Do you remember the beloved animated character Woody Woodpecker? Last week, the US declared that the ivory-billed woodpecker is now extinct, along with 23 other species of birds, sea creatures and plants.
Click start to play today’s Crossword, which explores the Earth’s biodiversity – the theme of the first week of Expo 2020 Dubai. Don’t forget to keep apprised of Expo 2020 Dubai events with our special coverage.
Scientists estimate that species extinctions are occurring 100 to 1,000 times faster than they would have without human influence. If we do not change our actions, half of the world’s species may be lost by 2,100.
Here are some species we would have to get used to living without, if that were to happen:
The Bengal tiger’s last stronghold, the Sundarbans mangrove ecosystem in India, is under threat, since about 70 per cent of it is within a metre of sea level. Today, there are fewer than 2,000 Bengal tigers left in the wild. According to a May 2019 study in the Netherlands-based journal Science of the Total Environment, the tiger’s habitat will vanish entirely by 2070, causing the majestic animal to die out.
The critically endangered great apes of southeast Asia have already lost 60 per cent of their population to disease and poachers. Now, they face the risk of extinction due to deforestation, with 75 per cent of their forest cover at risk of being lost. The Tapanuli orangutans, which live in northern Sumatra, Indonesia, may be the first ape to go extinct, since there are fewer than 800 left and their numbers decrease every day.
Leatherback sea turtles

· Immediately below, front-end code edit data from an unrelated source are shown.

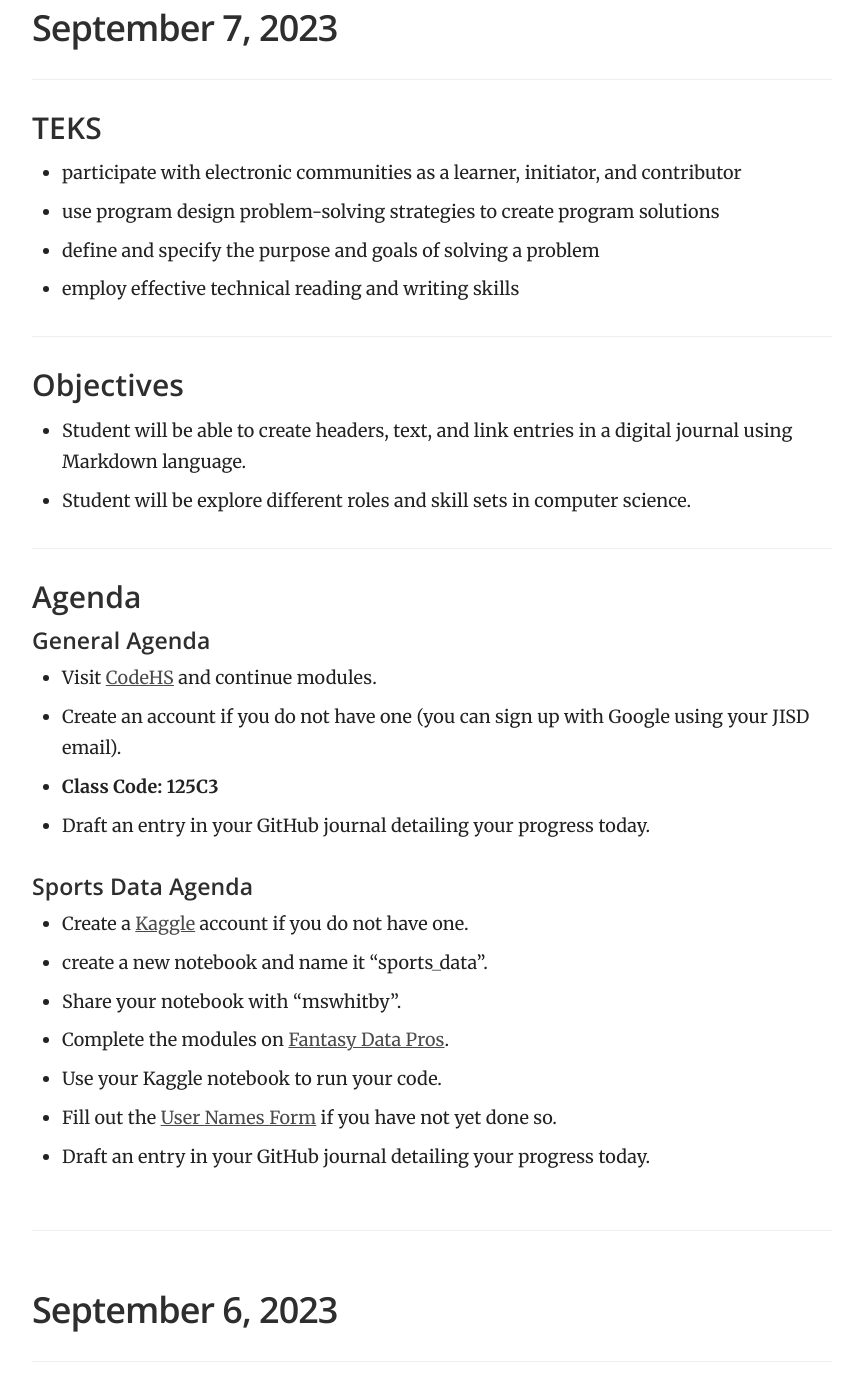
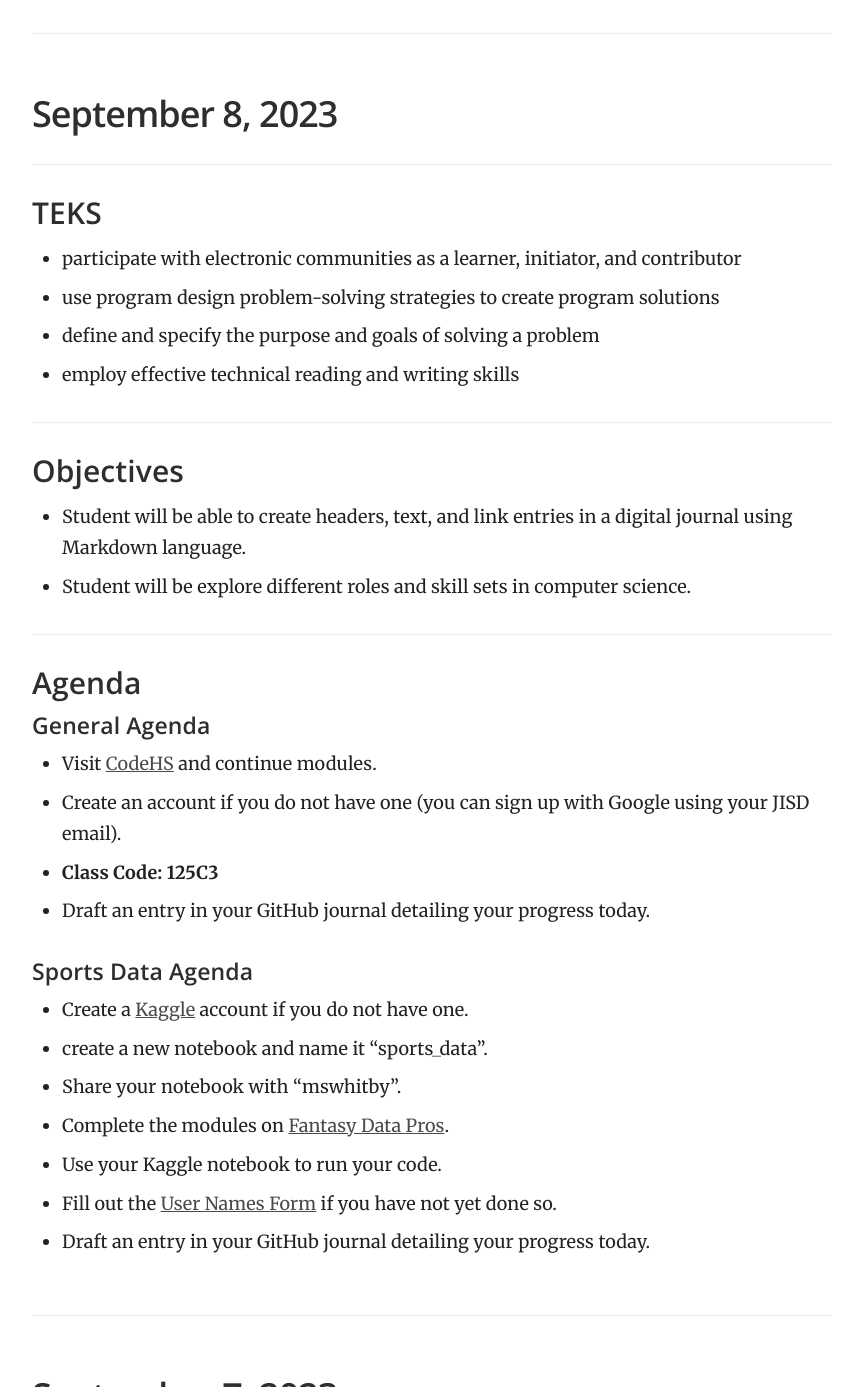
Before and after one commit to mswhitby/classroom, a Jekyll site: the page built from _docs/courses/cs1.md, in a window 1280 px wide and 1400 px high, scrolled down 568 px, cut to the strip 13-1400 px from the top of the window. Shown: the whole strip, without its empty margins (358-1221 px from the left). Built offline with Jekyll 4.4.1, drawn with Linux system fonts in a browser that asks for light colours.

Commit message:
Updated lessons

```diff
--- a/_docs/courses/cs1.md
+++ b/_docs/courses/cs1.md
@@ -8,6 +8,43 @@ order: 2
 
 ![2023 San Antonio Community Code Jam](https://youthcodejam.charityproud.org/EventRegistration/DisplayEventPicture/13038)
 [2023 San Antonio Community Code Jam](https://youthcodejam.charityproud.org/EventRegistration/Index/13038)
+
+----
+
+## September 8, 2023
+
+### TEKS
+
+- participate with electronic communities as a learner, initiator, and contributor
+- use program design problem-solving strategies to create program solutions
+- define and specify the purpose and goals of solving a problem
+- employ effective technical reading and writing skills
+
+### Objectives
+
+- Student will be able to create headers, text, and link entries in a digital journal using Markdown language.
+- Student will be explore different roles and skill sets in computer science.
+
+### Agenda
+
+#### General Agenda
+
+- Visit [CodeHS](https://codehs.com/go/125C3) and continue modules.
+- Create an account if you do not have one (you can sign up with Google using your JISD email).
+- **Class Code: 125C3**
+- Draft an entry in your GitHub journal detailing your progress today.
+
+#### Sports Data Agenda
+
+- Create a [Kaggle](https://www.kaggle.com/) account if you do not have one.
+- create a new notebook and name it "sports_data".
+- Share your notebook with "mswhitby".
+- Complete the modules on [Fantasy Data Pros](https://fantasydatapros.com).
+- Use your Kaggle notebook to run your code.
+- Fill out the [User Names Form](https://forms.gle/W9AinBmFJYDqwMq37) if you have not yet done so.
+- Draft an entry in your GitHub journal detailing your progress today.
+
+----
 
 ## September 7, 2023
 
```
Also changed, not shown: _docs/courses/csf.md (+2 -0 lines).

Time is running out for Pacific leatherback sea turtles, which have seen an 80 per cent decline over a 28-year period. The deep-diving turtles face numerous perils both on land and in the sea – from habitat degradation to fishing operations that capture and kill them by accident when they are caught in drift nets. The International Union for Conservation of Nature (IUCN) forecasts that their population will dip below 1,000 by 2030, and soon after, cease to exist.
There are just 72 Javan rhinos and 80 Sumatran rhinos left in the wild, according to UK-based conservation charity Save The Rhino. Along with the black rhino (pictured above), of which there are about 5,400 left, these are some of the most critically endangered animals in the world. Habitat loss, poaching and trophy hunting are some of the reasons they are dying out.
This unmistakable white bear has become a poster child for climate change for good reason. If the Arctic Sea ice shrinks or disappears, polar bears will be the first to go. A study published in UK-based journal Nature Climate Change found that these endangered animals will be wiped out by 2100, unless climate change is addressed.
Even though it may seem hopeless, with so many of our world’s animal species under threat, all is not lost. Over the past decade, dozens of studies have outlined how they can be saved through concentrated international effort and grassroots conservation.
From October 3 to 9, Expo 2020 Dubai is presenting a host of events that will highlight ways to protect our planet, foster a sustainable future and accelerate climate action.